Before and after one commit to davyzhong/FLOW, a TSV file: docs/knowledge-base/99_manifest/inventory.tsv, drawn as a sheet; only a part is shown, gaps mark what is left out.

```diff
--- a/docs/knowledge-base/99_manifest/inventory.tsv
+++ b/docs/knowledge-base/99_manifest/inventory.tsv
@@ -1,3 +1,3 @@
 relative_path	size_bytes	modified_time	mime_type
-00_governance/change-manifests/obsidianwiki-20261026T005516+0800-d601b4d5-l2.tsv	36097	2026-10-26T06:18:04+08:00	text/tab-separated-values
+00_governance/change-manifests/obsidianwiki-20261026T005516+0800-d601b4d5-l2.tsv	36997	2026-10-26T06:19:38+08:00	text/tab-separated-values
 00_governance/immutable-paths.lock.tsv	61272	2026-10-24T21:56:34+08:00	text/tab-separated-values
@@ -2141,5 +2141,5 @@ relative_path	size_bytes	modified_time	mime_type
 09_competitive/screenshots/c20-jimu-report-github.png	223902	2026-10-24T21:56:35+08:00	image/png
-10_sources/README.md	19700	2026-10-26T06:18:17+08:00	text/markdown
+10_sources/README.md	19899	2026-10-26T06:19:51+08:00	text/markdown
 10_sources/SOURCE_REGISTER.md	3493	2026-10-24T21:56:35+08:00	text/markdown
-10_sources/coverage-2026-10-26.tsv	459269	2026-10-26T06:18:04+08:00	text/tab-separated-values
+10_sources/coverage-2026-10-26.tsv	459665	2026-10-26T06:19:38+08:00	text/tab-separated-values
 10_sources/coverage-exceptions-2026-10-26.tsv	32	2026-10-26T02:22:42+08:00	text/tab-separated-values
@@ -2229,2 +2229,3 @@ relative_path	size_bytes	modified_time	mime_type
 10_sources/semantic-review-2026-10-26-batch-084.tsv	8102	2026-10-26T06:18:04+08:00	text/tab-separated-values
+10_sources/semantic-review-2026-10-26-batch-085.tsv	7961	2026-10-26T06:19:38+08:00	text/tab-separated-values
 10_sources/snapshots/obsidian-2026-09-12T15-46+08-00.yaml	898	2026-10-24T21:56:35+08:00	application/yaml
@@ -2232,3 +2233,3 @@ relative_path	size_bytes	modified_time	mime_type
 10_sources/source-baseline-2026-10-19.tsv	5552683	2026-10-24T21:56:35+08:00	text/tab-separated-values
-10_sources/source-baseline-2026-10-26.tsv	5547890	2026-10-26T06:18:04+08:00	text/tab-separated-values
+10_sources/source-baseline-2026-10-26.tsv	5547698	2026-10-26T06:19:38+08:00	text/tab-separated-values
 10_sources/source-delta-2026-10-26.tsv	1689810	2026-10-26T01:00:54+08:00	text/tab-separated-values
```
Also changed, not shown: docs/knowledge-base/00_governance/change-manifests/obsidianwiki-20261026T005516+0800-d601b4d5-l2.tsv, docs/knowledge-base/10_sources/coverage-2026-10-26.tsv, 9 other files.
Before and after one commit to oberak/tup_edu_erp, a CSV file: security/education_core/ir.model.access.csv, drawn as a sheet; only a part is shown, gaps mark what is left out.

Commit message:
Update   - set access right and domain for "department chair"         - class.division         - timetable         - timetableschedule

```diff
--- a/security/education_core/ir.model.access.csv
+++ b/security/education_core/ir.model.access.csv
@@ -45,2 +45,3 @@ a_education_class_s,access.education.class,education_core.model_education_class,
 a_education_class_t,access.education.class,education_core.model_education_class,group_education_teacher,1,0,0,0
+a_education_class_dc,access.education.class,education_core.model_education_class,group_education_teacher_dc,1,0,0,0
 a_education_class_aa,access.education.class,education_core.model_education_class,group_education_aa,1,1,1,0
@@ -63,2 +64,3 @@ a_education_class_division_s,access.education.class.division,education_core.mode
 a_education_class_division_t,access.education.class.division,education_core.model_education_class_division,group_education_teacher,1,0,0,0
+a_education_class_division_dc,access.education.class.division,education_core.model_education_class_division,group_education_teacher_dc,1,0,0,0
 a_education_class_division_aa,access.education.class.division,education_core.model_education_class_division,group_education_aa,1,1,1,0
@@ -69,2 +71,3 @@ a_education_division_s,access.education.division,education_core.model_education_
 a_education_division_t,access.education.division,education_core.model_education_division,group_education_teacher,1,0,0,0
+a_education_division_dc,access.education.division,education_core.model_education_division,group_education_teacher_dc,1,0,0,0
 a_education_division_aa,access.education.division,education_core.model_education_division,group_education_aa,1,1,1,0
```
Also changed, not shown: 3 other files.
+ + + +
§ **Required action**
Work out how many lines of the data hold the string "README". State only that number.

§ **Written solution**
2